What the task requires.
Count the lines below holding "page" and answer with that number only.

Recorded data.
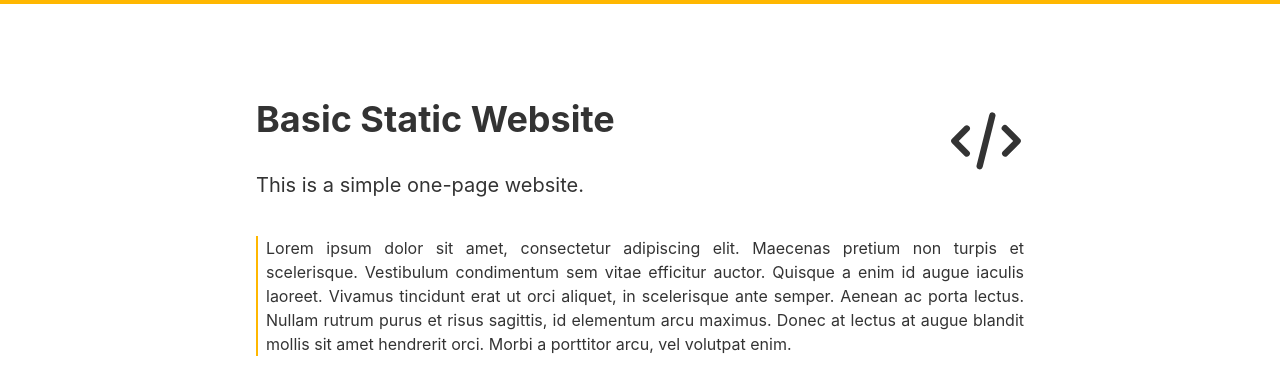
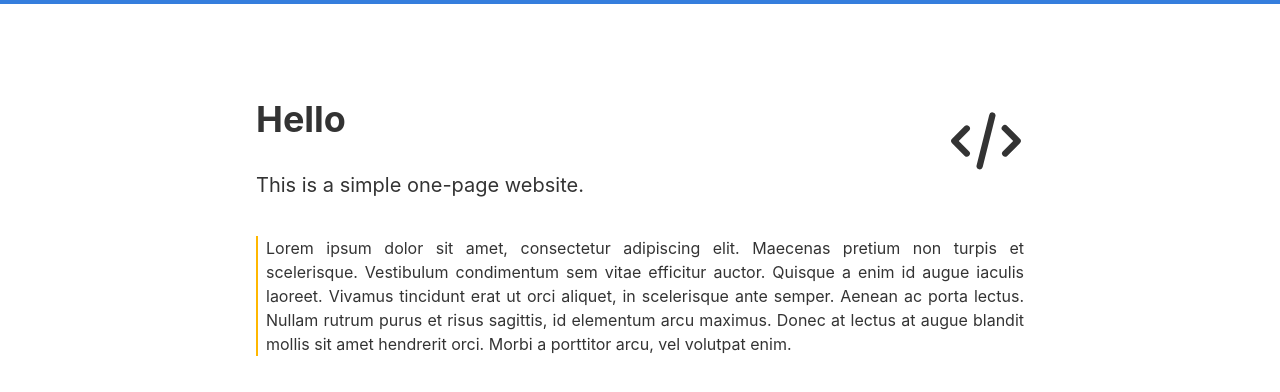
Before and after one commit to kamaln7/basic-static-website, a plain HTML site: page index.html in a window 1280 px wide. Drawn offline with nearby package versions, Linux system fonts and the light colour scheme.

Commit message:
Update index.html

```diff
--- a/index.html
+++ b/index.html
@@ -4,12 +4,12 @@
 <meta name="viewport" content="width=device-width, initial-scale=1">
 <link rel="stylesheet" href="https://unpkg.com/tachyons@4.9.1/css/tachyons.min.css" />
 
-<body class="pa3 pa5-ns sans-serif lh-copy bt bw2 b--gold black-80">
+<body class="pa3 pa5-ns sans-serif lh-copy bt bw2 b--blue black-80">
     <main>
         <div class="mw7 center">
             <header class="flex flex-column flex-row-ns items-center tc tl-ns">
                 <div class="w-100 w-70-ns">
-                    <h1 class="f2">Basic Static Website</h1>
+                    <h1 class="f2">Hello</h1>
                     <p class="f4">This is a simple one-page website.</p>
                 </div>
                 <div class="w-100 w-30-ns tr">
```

Solution for this problem.
2